My biggest problem, however, is that some of the textures in NIER are just awful. The generic fantasy town where the second part of the hands-off demo took place had some of the blandest ground and wall textures, with a swath of green “grass” repeating all over the level. NIER will probably release as a middle-of-the-road looking game, decent in certain areas and ugly in others.
The music, at least for me, was nicely interesting. The Gothic orchestra and choir certainly fit the feel of the game. Voice acting was fairly impressive, with the actors for Kainé and Grimoire Weiss stealing the show with their cheesy dialog and enthusiasm. This is a game not afraid to drop some f-bombs. Yay!

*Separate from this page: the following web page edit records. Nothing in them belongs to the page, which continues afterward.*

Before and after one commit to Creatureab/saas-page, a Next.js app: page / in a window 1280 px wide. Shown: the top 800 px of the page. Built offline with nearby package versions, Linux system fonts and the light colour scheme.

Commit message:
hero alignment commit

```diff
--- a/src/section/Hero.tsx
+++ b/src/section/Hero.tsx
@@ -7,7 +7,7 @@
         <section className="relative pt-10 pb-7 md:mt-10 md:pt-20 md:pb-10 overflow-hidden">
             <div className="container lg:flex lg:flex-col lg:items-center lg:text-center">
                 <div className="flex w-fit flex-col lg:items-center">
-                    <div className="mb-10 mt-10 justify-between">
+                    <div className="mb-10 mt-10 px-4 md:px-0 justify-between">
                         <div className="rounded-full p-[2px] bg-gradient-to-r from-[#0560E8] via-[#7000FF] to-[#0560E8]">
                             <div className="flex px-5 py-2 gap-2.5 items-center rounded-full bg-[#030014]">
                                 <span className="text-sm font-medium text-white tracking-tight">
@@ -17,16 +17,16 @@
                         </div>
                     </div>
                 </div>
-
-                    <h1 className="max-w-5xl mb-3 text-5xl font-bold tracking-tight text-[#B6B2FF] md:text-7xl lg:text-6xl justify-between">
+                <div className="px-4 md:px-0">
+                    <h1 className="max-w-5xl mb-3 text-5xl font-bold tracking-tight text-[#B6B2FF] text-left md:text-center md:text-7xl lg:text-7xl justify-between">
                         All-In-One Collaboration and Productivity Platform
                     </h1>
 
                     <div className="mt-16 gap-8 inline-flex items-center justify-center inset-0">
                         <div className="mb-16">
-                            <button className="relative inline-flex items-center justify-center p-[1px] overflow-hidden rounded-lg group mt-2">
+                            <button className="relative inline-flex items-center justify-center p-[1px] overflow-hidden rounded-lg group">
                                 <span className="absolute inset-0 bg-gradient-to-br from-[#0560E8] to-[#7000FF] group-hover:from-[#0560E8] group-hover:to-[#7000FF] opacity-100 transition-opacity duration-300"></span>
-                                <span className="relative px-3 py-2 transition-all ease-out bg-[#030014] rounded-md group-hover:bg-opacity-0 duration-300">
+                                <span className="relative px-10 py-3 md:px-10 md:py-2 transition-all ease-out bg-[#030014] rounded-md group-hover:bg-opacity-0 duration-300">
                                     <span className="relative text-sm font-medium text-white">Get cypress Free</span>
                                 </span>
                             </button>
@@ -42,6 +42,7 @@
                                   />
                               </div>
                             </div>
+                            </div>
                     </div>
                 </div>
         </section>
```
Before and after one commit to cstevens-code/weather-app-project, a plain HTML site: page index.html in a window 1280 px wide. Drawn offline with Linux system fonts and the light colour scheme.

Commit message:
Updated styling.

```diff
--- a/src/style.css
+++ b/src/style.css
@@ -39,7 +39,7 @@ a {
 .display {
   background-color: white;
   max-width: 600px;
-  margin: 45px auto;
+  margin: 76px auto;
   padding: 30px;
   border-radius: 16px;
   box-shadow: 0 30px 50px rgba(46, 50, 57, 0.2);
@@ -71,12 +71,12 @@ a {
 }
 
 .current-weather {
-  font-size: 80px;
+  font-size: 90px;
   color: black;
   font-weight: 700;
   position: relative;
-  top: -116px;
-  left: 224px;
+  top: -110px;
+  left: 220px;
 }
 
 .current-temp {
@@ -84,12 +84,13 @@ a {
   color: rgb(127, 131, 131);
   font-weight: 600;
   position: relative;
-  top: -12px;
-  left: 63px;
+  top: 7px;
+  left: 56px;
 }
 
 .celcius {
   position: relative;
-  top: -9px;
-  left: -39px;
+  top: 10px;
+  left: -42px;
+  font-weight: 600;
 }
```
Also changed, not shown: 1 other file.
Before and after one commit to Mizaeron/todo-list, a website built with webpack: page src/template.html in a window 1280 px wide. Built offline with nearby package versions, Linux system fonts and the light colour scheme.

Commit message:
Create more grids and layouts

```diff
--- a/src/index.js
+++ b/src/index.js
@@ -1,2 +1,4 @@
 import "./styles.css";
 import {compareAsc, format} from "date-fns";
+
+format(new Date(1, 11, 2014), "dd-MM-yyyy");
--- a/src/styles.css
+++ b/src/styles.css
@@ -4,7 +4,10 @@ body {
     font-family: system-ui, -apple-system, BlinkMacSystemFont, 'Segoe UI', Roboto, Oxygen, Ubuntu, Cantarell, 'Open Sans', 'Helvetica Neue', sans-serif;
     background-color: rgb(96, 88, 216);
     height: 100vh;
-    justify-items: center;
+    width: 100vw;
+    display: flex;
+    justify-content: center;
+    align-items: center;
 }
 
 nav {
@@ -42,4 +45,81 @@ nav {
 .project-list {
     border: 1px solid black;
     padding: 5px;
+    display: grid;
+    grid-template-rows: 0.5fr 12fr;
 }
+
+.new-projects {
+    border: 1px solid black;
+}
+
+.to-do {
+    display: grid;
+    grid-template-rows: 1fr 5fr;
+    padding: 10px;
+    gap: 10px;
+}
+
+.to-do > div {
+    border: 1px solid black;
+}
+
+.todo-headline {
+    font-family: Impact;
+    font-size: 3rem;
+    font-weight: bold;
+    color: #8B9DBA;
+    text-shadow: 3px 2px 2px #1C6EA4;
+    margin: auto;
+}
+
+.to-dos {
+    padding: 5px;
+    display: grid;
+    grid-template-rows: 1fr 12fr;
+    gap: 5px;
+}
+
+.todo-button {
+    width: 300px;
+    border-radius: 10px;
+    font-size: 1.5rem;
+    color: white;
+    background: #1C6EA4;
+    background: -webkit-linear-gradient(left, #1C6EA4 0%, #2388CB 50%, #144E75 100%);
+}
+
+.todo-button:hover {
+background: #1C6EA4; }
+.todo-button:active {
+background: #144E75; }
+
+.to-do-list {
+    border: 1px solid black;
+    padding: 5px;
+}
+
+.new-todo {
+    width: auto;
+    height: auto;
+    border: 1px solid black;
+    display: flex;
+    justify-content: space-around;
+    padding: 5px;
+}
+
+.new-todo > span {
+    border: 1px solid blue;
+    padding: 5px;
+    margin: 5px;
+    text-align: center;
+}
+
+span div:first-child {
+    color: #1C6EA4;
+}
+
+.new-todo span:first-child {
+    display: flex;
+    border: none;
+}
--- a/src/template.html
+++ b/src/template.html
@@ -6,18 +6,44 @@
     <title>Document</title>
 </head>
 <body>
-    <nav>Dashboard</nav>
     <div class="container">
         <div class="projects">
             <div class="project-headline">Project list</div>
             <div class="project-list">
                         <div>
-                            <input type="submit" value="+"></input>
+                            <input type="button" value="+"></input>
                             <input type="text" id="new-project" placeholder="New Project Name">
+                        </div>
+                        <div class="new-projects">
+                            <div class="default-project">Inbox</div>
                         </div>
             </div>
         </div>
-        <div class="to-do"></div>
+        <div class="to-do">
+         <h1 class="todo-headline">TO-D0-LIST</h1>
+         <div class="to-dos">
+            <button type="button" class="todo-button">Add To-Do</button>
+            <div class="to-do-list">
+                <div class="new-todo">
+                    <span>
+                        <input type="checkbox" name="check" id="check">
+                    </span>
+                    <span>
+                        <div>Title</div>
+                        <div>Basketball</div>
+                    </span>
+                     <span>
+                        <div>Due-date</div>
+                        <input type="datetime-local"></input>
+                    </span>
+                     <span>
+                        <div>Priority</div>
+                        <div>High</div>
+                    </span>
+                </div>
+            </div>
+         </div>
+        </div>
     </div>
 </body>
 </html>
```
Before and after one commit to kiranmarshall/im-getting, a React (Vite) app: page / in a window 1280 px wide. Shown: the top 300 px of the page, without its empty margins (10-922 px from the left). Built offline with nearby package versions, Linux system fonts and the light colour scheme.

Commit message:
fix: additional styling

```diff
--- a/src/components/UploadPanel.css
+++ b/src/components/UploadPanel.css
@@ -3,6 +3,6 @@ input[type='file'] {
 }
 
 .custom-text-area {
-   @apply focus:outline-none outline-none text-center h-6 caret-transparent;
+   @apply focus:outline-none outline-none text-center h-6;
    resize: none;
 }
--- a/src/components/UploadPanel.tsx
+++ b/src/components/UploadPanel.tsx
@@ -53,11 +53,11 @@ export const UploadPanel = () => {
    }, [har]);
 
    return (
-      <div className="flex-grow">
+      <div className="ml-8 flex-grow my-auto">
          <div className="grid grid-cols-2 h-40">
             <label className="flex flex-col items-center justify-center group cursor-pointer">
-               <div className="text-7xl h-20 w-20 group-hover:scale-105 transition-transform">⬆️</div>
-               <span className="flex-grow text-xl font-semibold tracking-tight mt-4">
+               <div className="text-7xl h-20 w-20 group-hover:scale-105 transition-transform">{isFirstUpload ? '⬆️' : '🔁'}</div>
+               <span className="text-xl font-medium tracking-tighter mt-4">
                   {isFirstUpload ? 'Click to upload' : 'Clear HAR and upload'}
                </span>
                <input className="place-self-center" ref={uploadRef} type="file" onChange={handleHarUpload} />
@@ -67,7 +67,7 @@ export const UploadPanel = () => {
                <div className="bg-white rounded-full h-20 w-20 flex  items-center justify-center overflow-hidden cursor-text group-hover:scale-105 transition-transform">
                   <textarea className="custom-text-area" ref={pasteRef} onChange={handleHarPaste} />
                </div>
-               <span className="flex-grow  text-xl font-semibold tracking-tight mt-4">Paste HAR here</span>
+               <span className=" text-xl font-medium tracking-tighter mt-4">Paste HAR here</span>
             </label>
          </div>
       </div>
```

In the end, I actually came away pretty impressed with NIER. While fans of typical Square Enix games might be a little surprised by the nature of the game, as well as the rather fairly mature themes and language involved. The combat at least looks varied and complex, with a lot of magic and attack options, and with the “word” system, there looks to be flexibility of play. The graphics are not the best, but don’t look to detract from the game entirely, and the variety of characters and plot twists promise to keep gamers on their toes. There is a lot more going on in NIER than Square Enix and cavia initially let on, and if the plot can keep things compelling over inane, NIER might be a great game for late this spring.